§ Your objective:
Write out the data below exactly as given, without any of its pictures.

§ Exercise data:

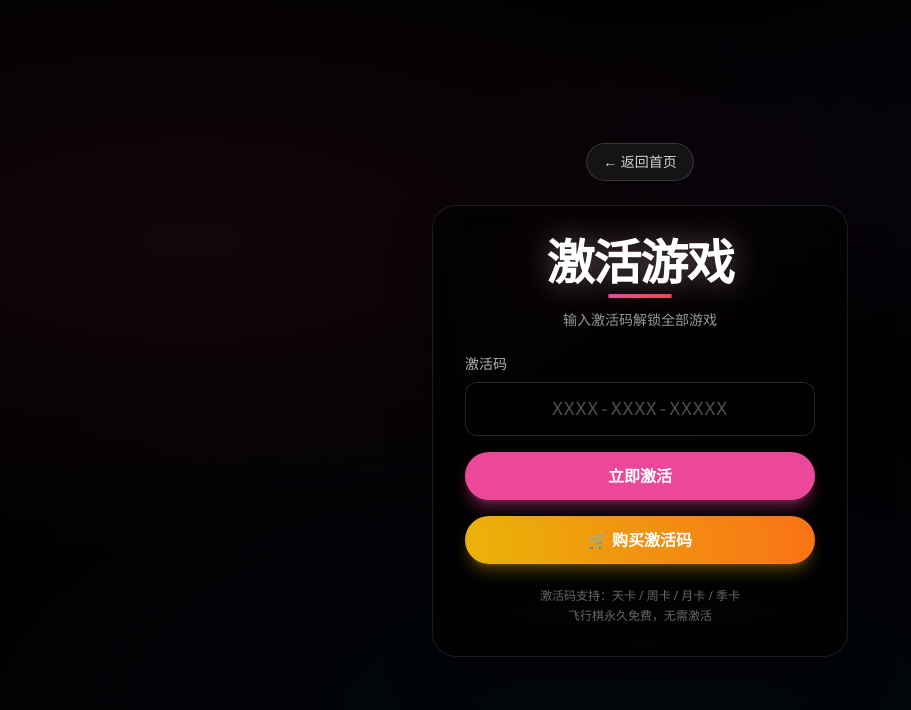
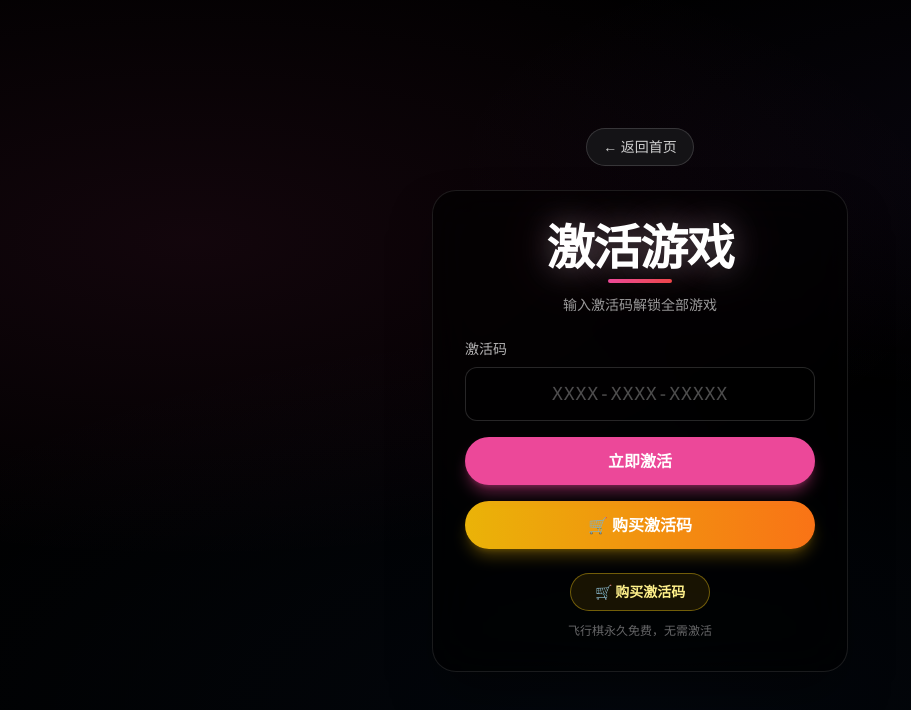
Before and after one commit to cnmgames/game, a Next.js app: page /activate in a window 1280 px wide. Shown: the top 710 px of the page, without its empty margins (0-911 px from the left). Built offline with nearby package versions, Linux system fonts and the light colour scheme.

Commit message:
Update page.tsx

```diff
--- a/app/activate/page.tsx
+++ b/app/activate/page.tsx
@@ -91,9 +91,16 @@ export default function ActivatePage() {
             )}
           </div>
 
-          <div className="mt-6 text-center text-xs text-white/40">
-            <p>激活码支持：天卡 / 周卡 / 月卡 / 季卡</p>
-            <p className="mt-1">飞行棋永久免费，无需激活</p>
+          <div className="mt-6 text-center">
+            <a
+              href="https://weidian.com/?userid=1388425837"
+              target="_blank"
+              rel="noopener noreferrer"
+              className="inline-flex items-center gap-2 rounded-full border border-yellow-400/40 bg-yellow-500/10 px-6 py-2 text-sm font-semibold text-yellow-200 hover:bg-yellow-500/20 transition"
+            >
+              🛒 购买激活码
+            </a>
+            <p className="mt-3 text-xs text-white/40">飞行棋永久免费，无需激活</p>
           </div>
         </div>
       </div>
```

§ Exercise output:
Before and after one commit to cnmgames/game, a Next.js app: page /activate in a window 1280 px wide. Shown: the top 710 px of the page, without its empty margins (0-911 px from the left). Built offline with nearby package versions, Linux system fonts and the light colour scheme.

Commit message:
Update page.tsx

```diff
--- a/app/activate/page.tsx
+++ b/app/activate/page.tsx
@@ -91,9 +91,16 @@ export default function ActivatePage() {
             )}
           </div>
 
-          <div className="mt-6 text-center text-xs text-white/40">
-            <p>激活码支持：天卡 / 周卡 / 月卡 / 季卡</p>
-            <p className="mt-1">飞行棋永久免费，无需激活</p>
+          <div className="mt-6 text-center">
+            <a
+              href="https://weidian.com/?userid=1388425837"
+              target="_blank"
+              rel="noopener noreferrer"
+              className="inline-flex items-center gap-2 rounded-full border border-yellow-400/40 bg-yellow-500/10 px-6 py-2 text-sm font-semibold text-yellow-200 hover:bg-yellow-500/20 transition"
+            >
+              🛒 购买激活码
+            </a>
+            <p className="mt-3 text-xs text-white/40">飞行棋永久免费，无需激活</p>
           </div>
         </div>
       </div>
```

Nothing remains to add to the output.